EXTRACTED ENTRIES:
= Beginning of Section =
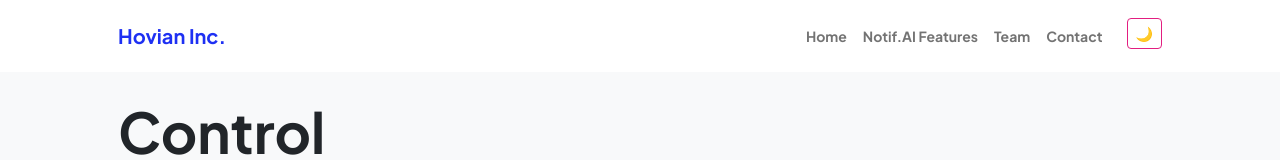
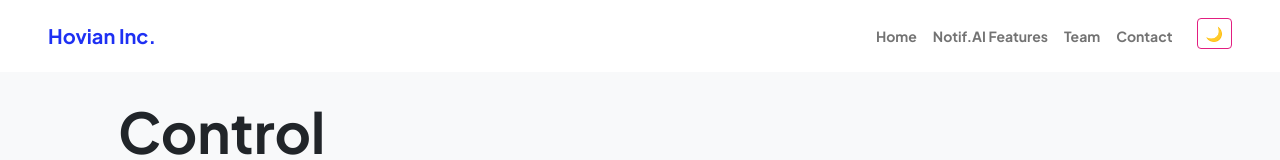
Before and after one commit to lyuhongju1/hovian, a plain HTML site: page index.html in a window 1280 px wide. Shown: the top 160 px of the page. Drawn offline with nearby package versions, Linux system fonts and the light colour scheme.

Commit message:
Update index.html

```diff
--- a/index.html
+++ b/index.html
@@ -152,7 +152,7 @@
     <main class="flex-shrink-0" style="padding-top: 50px;">
         <!-- Navigation -->
         <nav class="navbar navbar-expand-lg navbar-light bg-white py-3 fixed-top">
-            <div class="container px-3 px-sm-4 px-md-5">
+            <div class="container-fluid px-3 px-sm-4 px-md-5">
                 <a class="navbar-brand" href="index.html"><span class="fw-bolder text-primary">Hovian Inc.</span></a>
                 <button class="navbar-toggler" type="button" data-bs-toggle="collapse" data-bs-target="#navbarSupportedContent"><span class="navbar-toggler-icon"></span></button>
                 <div class="collapse navbar-collapse" id="navbarSupportedContent">
```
= End of Section =
WHAT NEEDS TO BE DONE:
Everything in the entries above except the pictures should be given again exactly.

TASK ANSWER:
Before and after one commit to lyuhongju1/hovian, a plain HTML site: page index.html in a window 1280 px wide. Shown: the top 160 px of the page. Drawn offline with nearby package versions, Linux system fonts and the light colour scheme.

Commit message:
Update index.html

```diff
--- a/index.html
+++ b/index.html
@@ -152,7 +152,7 @@
     <main class="flex-shrink-0" style="padding-top: 50px;">
         <!-- Navigation -->
         <nav class="navbar navbar-expand-lg navbar-light bg-white py-3 fixed-top">
-            <div class="container px-3 px-sm-4 px-md-5">
+            <div class="container-fluid px-3 px-sm-4 px-md-5">
                 <a class="navbar-brand" href="index.html"><span class="fw-bolder text-primary">Hovian Inc.</span></a>
                 <button class="navbar-toggler" type="button" data-bs-toggle="collapse" data-bs-target="#navbarSupportedContent"><span class="navbar-toggler-icon"></span></button>
                 <div class="collapse navbar-collapse" id="navbarSupportedContent">
```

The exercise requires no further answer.